YOUR INSTRUCTIONS: Locate the line that contains "changes. Drawn GitHub-style." in the entries below, then repeat it and every following line through the line that contains "Also changed, not", exactly, and no others.

Stored entries:
= = = = = = =
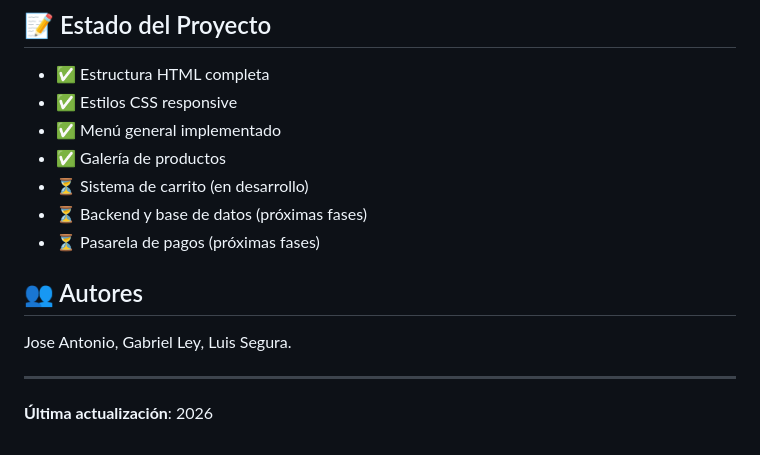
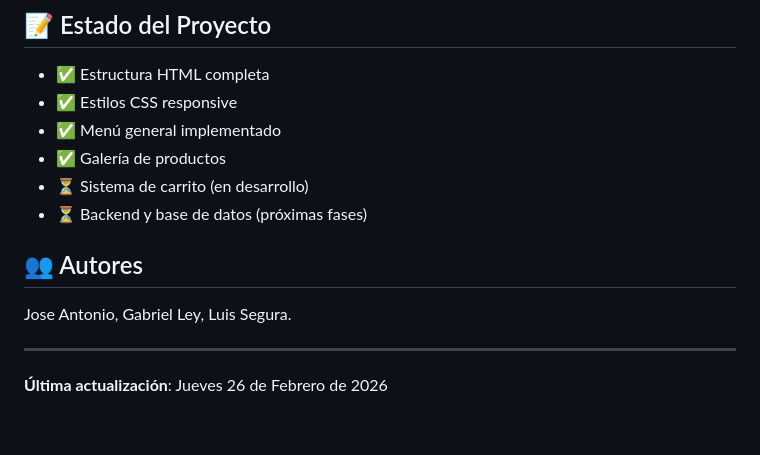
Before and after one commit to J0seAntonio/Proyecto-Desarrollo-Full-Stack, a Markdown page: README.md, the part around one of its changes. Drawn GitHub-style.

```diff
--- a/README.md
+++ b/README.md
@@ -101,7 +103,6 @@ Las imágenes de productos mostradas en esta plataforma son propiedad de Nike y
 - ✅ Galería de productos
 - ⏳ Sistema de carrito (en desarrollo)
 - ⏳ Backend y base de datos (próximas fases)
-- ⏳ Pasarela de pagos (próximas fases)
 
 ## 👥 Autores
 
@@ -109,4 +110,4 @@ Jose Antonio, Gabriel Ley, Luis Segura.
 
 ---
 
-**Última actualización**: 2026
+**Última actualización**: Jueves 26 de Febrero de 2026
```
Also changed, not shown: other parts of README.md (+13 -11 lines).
= = = = = = =
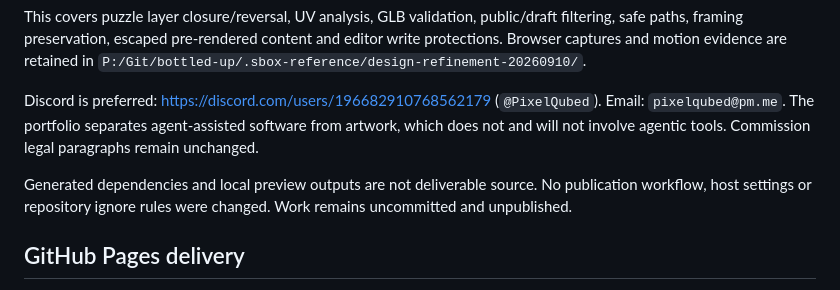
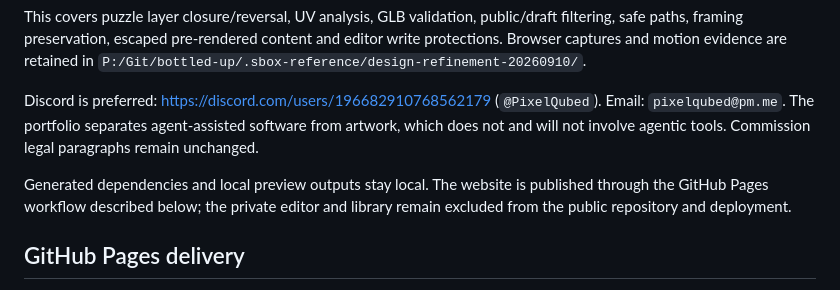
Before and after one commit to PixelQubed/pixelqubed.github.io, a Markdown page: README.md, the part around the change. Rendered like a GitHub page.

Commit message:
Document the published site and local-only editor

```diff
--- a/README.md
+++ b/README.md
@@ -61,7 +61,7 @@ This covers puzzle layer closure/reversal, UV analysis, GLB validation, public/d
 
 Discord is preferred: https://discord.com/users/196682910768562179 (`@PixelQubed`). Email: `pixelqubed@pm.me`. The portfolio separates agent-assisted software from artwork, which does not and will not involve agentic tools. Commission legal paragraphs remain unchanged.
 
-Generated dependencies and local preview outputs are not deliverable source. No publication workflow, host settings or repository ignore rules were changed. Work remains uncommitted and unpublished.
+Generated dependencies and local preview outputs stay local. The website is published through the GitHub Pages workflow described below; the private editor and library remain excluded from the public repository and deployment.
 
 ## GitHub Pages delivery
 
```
= = = = = = =
COMPLETED TASK:
Before and after one commit to J0seAntonio/Proyecto-Desarrollo-Full-Stack, a Markdown page: README.md, the part around one of its changes. Drawn GitHub-style.

```diff
--- a/README.md
+++ b/README.md
@@ -101,7 +103,6 @@ Las imágenes de productos mostradas en esta plataforma son propiedad de Nike y
 - ✅ Galería de productos
 - ⏳ Sistema de carrito (en desarrollo)
 - ⏳ Backend y base de datos (próximas fases)
-- ⏳ Pasarela de pagos (próximas fases)
 
 ## 👥 Autores
 
@@ -109,4 +110,4 @@ Jose Antonio, Gabriel Ley, Luis Segura.
 
 ---
 
-**Última actualización**: 2026
+**Última actualización**: Jueves 26 de Febrero de 2026
```
Also changed, not shown: other parts of README.md (+13 -11 lines).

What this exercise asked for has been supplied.